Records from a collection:

▬▬▬▬▬▬

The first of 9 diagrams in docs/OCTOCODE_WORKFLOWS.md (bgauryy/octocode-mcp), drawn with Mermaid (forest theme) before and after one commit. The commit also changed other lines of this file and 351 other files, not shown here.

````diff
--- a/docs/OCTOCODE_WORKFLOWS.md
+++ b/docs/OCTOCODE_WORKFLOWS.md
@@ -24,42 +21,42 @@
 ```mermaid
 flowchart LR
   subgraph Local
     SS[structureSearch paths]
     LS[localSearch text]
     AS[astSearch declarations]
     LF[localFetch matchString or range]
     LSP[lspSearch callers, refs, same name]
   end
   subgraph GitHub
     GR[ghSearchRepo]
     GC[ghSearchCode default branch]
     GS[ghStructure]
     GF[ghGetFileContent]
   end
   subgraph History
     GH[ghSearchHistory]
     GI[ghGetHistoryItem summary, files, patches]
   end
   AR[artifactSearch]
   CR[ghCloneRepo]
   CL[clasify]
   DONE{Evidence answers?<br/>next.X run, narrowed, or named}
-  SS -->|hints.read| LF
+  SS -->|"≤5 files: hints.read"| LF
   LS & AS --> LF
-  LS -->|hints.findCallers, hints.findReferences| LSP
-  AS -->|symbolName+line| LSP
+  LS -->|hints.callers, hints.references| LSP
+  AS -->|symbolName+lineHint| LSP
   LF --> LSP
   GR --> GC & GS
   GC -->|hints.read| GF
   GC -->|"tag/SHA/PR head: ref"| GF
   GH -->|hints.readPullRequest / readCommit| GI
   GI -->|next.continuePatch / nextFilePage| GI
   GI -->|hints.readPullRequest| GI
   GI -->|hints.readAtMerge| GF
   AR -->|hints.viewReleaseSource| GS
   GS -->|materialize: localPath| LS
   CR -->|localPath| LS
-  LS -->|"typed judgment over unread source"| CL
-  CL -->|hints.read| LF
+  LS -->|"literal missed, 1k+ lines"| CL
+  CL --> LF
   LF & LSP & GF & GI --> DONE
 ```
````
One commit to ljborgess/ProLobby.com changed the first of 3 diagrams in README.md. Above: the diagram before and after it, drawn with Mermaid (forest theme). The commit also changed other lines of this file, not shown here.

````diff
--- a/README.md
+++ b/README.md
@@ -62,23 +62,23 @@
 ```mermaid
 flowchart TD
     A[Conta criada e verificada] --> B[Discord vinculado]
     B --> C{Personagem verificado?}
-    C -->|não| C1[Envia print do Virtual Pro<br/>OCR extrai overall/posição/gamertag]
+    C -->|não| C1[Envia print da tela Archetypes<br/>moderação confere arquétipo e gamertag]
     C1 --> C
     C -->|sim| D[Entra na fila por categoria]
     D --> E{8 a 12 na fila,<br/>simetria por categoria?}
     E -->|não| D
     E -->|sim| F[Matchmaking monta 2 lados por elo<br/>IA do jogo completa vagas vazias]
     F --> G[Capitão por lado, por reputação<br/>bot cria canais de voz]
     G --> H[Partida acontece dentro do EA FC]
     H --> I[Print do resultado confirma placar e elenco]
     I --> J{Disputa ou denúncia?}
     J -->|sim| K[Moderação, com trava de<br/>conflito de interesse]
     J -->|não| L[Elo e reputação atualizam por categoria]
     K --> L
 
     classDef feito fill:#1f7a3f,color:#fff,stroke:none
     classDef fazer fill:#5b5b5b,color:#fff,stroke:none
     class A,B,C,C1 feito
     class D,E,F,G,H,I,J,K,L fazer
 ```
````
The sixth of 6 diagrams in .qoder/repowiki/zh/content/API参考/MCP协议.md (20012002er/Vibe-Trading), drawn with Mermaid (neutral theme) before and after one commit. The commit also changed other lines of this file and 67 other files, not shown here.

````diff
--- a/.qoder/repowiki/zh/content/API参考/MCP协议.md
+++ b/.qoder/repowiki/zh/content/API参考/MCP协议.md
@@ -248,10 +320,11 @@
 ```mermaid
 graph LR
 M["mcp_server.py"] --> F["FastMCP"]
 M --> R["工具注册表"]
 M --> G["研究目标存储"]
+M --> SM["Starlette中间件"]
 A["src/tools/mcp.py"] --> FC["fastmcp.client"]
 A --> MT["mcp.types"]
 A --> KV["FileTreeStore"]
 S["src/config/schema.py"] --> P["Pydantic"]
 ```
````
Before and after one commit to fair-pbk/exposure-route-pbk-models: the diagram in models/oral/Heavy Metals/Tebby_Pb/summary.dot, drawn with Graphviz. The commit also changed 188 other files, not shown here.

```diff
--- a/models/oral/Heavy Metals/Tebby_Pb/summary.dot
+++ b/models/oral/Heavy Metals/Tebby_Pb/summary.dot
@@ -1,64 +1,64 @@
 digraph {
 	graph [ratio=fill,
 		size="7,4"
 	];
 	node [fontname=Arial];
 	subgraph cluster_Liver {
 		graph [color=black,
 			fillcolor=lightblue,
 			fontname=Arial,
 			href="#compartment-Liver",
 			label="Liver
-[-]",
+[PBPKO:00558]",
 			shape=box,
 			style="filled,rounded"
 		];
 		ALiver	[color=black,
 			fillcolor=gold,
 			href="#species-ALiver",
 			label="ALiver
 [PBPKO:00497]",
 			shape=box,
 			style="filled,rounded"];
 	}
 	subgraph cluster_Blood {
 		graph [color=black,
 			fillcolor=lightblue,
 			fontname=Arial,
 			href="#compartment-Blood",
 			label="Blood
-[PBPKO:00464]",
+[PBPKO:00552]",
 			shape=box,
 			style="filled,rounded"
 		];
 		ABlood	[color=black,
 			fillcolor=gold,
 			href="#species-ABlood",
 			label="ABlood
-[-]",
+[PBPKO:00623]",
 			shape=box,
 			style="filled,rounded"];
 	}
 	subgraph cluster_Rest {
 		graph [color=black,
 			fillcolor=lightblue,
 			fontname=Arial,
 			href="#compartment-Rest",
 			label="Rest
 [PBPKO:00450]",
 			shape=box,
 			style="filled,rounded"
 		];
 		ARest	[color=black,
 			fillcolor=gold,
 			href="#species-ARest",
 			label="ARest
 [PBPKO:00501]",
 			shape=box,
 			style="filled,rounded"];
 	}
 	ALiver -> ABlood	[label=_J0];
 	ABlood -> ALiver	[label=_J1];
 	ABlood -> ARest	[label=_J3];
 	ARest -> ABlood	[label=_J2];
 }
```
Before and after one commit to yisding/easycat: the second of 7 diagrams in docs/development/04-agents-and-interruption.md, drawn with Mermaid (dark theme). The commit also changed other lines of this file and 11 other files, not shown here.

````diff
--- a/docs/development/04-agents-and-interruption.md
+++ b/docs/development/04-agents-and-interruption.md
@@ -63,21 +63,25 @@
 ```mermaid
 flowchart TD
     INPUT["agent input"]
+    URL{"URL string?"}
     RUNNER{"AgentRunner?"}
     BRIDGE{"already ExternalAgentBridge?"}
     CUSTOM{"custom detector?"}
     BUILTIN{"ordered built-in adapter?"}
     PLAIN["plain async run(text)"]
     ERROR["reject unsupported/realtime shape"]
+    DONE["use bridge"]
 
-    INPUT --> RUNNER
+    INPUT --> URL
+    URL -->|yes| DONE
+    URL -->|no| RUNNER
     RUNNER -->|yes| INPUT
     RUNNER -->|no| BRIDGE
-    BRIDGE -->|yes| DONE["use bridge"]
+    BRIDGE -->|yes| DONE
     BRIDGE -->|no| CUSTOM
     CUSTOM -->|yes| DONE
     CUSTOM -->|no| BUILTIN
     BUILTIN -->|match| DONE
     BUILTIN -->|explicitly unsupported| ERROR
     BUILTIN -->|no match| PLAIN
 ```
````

▬▬▬▬▬▬

__EXERCISE PROMPT__
Your reply must contain each entry, reproduced exactly.

__WRITTEN ANSWER__
The first of 9 diagrams in docs/OCTOCODE_WORKFLOWS.md (bgauryy/octocode-mcp), drawn with Mermaid (forest theme) before and after one commit. The commit also changed other lines of this file and 351 other files, not shown here.

````diff
--- a/docs/OCTOCODE_WORKFLOWS.md
+++ b/docs/OCTOCODE_WORKFLOWS.md
@@ -24,42 +21,42 @@
 ```mermaid
 flowchart LR
   subgraph Local
     SS[structureSearch paths]
     LS[localSearch text]
     AS[astSearch declarations]
     LF[localFetch matchString or range]
     LSP[lspSearch callers, refs, same name]
   end
   subgraph GitHub
     GR[ghSearchRepo]
     GC[ghSearchCode default branch]
     GS[ghStructure]
     GF[ghGetFileContent]
   end
   subgraph History
     GH[ghSearchHistory]
     GI[ghGetHistoryItem summary, files, patches]
   end
   AR[artifactSearch]
   CR[ghCloneRepo]
   CL[clasify]
   DONE{Evidence answers?<br/>next.X run, narrowed, or named}
-  SS -->|hints.read| LF
+  SS -->|"≤5 files: hints.read"| LF
   LS & AS --> LF
-  LS -->|hints.findCallers, hints.findReferences| LSP
-  AS -->|symbolName+line| LSP
+  LS -->|hints.callers, hints.references| LSP
+  AS -->|symbolName+lineHint| LSP
   LF --> LSP
   GR --> GC & GS
   GC -->|hints.read| GF
   GC -->|"tag/SHA/PR head: ref"| GF
   GH -->|hints.readPullRequest / readCommit| GI
   GI -->|next.continuePatch / nextFilePage| GI
   GI -->|hints.readPullRequest| GI
   GI -->|hints.readAtMerge| GF
   AR -->|hints.viewReleaseSource| GS
   GS -->|materialize: localPath| LS
   CR -->|localPath| LS
-  LS -->|"typed judgment over unread source"| CL
-  CL -->|hints.read| LF
+  LS -->|"literal missed, 1k+ lines"| CL
+  CL --> LF
   LF & LSP & GF & GI --> DONE
 ```
````
One commit to ljborgess/ProLobby.com changed the first of 3 diagrams in README.md. Above: the diagram before and after it, drawn with Mermaid (forest theme). The commit also changed other lines of this file, not shown here.

````diff
--- a/README.md
+++ b/README.md
@@ -62,23 +62,23 @@
 ```mermaid
 flowchart TD
     A[Conta criada e verificada] --> B[Discord vinculado]
     B --> C{Personagem verificado?}
-    C -->|não| C1[Envia print do Virtual Pro<br/>OCR extrai overall/posição/gamertag]
+    C -->|não| C1[Envia print da tela Archetypes<br/>moderação confere arquétipo e gamertag]
     C1 --> C
     C -->|sim| D[Entra na fila por categoria]
     D --> E{8 a 12 na fila,<br/>simetria por categoria?}
     E -->|não| D
     E -->|sim| F[Matchmaking monta 2 lados por elo<br/>IA do jogo completa vagas vazias]
     F --> G[Capitão por lado, por reputação<br/>bot cria canais de voz]
     G --> H[Partida acontece dentro do EA FC]
     H --> I[Print do resultado confirma placar e elenco]
     I --> J{Disputa ou denúncia?}
     J -->|sim| K[Moderação, com trava de<br/>conflito de interesse]
     J -->|não| L[Elo e reputação atualizam por categoria]
     K --> L
 
     classDef feito fill:#1f7a3f,color:#fff,stroke:none
     classDef fazer fill:#5b5b5b,color:#fff,stroke:none
     class A,B,C,C1 feito
     class D,E,F,G,H,I,J,K,L fazer
 ```
````
The sixth of 6 diagrams in .qoder/repowiki/zh/content/API参考/MCP协议.md (20012002er/Vibe-Trading), drawn with Mermaid (neutral theme) before and after one commit. The commit also changed other lines of this file and 67 other files, not shown here.

````diff
--- a/.qoder/repowiki/zh/content/API参考/MCP协议.md
+++ b/.qoder/repowiki/zh/content/API参考/MCP协议.md
@@ -248,10 +320,11 @@
 ```mermaid
 graph LR
 M["mcp_server.py"] --> F["FastMCP"]
 M --> R["工具注册表"]
 M --> G["研究目标存储"]
+M --> SM["Starlette中间件"]
 A["src/tools/mcp.py"] --> FC["fastmcp.client"]
 A --> MT["mcp.types"]
 A --> KV["FileTreeStore"]
 S["src/config/schema.py"] --> P["Pydantic"]
 ```
````
Before and after one commit to fair-pbk/exposure-route-pbk-models: the diagram in models/oral/Heavy Metals/Tebby_Pb/summary.dot, drawn with Graphviz. The commit also changed 188 other files, not shown here.

```diff
--- a/models/oral/Heavy Metals/Tebby_Pb/summary.dot
+++ b/models/oral/Heavy Metals/Tebby_Pb/summary.dot
@@ -1,64 +1,64 @@
 digraph {
 	graph [ratio=fill,
 		size="7,4"
 	];
 	node [fontname=Arial];
 	subgraph cluster_Liver {
 		graph [color=black,
 			fillcolor=lightblue,
 			fontname=Arial,
 			href="#compartment-Liver",
 			label="Liver
-[-]",
+[PBPKO:00558]",
 			shape=box,
 			style="filled,rounded"
 		];
 		ALiver	[color=black,
 			fillcolor=gold,
 			href="#species-ALiver",
 			label="ALiver
 [PBPKO:00497]",
 			shape=box,
 			style="filled,rounded"];
 	}
 	subgraph cluster_Blood {
 		graph [color=black,
 			fillcolor=lightblue,
 			fontname=Arial,
 			href="#compartment-Blood",
 			label="Blood
-[PBPKO:00464]",
+[PBPKO:00552]",
 			shape=box,
 			style="filled,rounded"
 		];
 		ABlood	[color=black,
 			fillcolor=gold,
 			href="#species-ABlood",
 			label="ABlood
-[-]",
+[PBPKO:00623]",
 			shape=box,
 			style="filled,rounded"];
 	}
 	subgraph cluster_Rest {
 		graph [color=black,
 			fillcolor=lightblue,
 			fontname=Arial,
 			href="#compartment-Rest",
 			label="Rest
 [PBPKO:00450]",
 			shape=box,
 			style="filled,rounded"
 		];
 		ARest	[color=black,
 			fillcolor=gold,
 			href="#species-ARest",
 			label="ARest
 [PBPKO:00501]",
 			shape=box,
 			style="filled,rounded"];
 	}
 	ALiver -> ABlood	[label=_J0];
 	ABlood -> ALiver	[label=_J1];
 	ABlood -> ARest	[label=_J3];
 	ARest -> ABlood	[label=_J2];
 }
```
Before and after one commit to yisding/easycat: the second of 7 diagrams in docs/development/04-agents-and-interruption.md, drawn with Mermaid (dark theme). The commit also changed other lines of this file and 11 other files, not shown here.

````diff
--- a/docs/development/04-agents-and-interruption.md
+++ b/docs/development/04-agents-and-interruption.md
@@ -63,21 +63,25 @@
 ```mermaid
 flowchart TD
     INPUT["agent input"]
+    URL{"URL string?"}
     RUNNER{"AgentRunner?"}
     BRIDGE{"already ExternalAgentBridge?"}
     CUSTOM{"custom detector?"}
     BUILTIN{"ordered built-in adapter?"}
     PLAIN["plain async run(text)"]
     ERROR["reject unsupported/realtime shape"]
+    DONE["use bridge"]
 
-    INPUT --> RUNNER
+    INPUT --> URL
+    URL -->|yes| DONE
+    URL -->|no| RUNNER
     RUNNER -->|yes| INPUT
     RUNNER -->|no| BRIDGE
-    BRIDGE -->|yes| DONE["use bridge"]
+    BRIDGE -->|yes| DONE
     BRIDGE -->|no| CUSTOM
     CUSTOM -->|yes| DONE
     CUSTOM -->|no| BUILTIN
     BUILTIN -->|match| DONE
     BUILTIN -->|explicitly unsupported| ERROR
     BUILTIN -->|no match| PLAIN
 ```
````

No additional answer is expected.